| About this exercise |
In the entries below, find every line with the string "hotel" and copy it.

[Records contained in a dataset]
********************
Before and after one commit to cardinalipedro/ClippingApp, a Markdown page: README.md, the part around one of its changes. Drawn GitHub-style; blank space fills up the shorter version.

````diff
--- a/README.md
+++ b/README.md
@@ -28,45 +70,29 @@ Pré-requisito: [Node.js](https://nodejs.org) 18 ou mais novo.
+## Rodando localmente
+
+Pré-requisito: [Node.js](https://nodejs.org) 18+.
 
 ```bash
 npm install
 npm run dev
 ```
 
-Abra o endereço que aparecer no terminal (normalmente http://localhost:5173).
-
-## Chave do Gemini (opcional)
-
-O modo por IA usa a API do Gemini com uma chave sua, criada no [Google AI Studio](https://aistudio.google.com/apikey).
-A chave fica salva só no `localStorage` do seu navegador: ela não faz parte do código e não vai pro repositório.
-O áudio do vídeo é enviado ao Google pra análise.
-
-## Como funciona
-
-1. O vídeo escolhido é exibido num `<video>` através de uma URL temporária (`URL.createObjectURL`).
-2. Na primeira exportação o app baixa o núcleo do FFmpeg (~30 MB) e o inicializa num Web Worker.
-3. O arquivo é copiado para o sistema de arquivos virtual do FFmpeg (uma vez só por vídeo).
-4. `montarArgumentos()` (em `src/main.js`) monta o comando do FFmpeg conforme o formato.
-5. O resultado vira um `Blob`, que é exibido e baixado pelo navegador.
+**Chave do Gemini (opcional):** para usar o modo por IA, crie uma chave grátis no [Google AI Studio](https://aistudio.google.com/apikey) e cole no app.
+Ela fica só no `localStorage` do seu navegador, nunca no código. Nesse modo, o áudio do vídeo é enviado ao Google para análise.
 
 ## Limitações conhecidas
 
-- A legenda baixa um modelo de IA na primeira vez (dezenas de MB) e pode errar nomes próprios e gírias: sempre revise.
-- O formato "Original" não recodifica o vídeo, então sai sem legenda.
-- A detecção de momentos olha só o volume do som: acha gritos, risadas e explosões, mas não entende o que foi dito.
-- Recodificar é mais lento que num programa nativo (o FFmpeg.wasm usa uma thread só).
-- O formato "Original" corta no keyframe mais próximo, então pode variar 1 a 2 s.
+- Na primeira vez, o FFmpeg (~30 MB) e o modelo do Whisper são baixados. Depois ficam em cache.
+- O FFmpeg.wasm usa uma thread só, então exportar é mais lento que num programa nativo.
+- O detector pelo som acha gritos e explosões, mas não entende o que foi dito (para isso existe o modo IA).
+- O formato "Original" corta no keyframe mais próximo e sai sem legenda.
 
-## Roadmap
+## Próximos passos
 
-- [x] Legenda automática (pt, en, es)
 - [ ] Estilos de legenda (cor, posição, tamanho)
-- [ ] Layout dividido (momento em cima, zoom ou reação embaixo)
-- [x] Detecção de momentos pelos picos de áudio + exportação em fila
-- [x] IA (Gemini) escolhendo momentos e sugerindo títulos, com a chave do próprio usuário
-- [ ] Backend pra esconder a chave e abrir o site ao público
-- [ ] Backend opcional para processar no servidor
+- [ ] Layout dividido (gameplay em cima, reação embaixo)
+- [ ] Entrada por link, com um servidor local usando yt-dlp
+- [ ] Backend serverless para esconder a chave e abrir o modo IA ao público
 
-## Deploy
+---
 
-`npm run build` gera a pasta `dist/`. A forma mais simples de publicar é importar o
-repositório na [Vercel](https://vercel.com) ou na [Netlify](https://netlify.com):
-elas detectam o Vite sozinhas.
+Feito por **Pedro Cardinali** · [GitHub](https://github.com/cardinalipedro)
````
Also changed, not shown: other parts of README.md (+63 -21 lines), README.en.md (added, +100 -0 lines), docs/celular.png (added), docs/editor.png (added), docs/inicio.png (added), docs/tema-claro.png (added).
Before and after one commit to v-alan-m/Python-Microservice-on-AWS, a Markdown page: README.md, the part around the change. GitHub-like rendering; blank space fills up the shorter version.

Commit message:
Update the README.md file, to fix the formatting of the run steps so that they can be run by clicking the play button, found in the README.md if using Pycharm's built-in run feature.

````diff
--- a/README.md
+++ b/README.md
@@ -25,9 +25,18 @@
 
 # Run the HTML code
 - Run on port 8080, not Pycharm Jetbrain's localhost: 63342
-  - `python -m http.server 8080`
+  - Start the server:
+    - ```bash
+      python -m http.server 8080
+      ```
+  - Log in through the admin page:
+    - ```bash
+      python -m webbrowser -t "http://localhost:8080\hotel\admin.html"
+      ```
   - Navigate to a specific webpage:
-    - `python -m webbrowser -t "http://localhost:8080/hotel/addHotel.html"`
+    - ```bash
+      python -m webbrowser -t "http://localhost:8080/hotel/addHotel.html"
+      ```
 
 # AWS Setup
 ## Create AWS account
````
********************
| Problem solution |
+      python -m webbrowser -t "http://localhost:8080\hotel\admin.html"
-    - `python -m webbrowser -t "http://localhost:8080/hotel/addHotel.html"`
+      python -m webbrowser -t "http://localhost:8080/hotel/addHotel.html"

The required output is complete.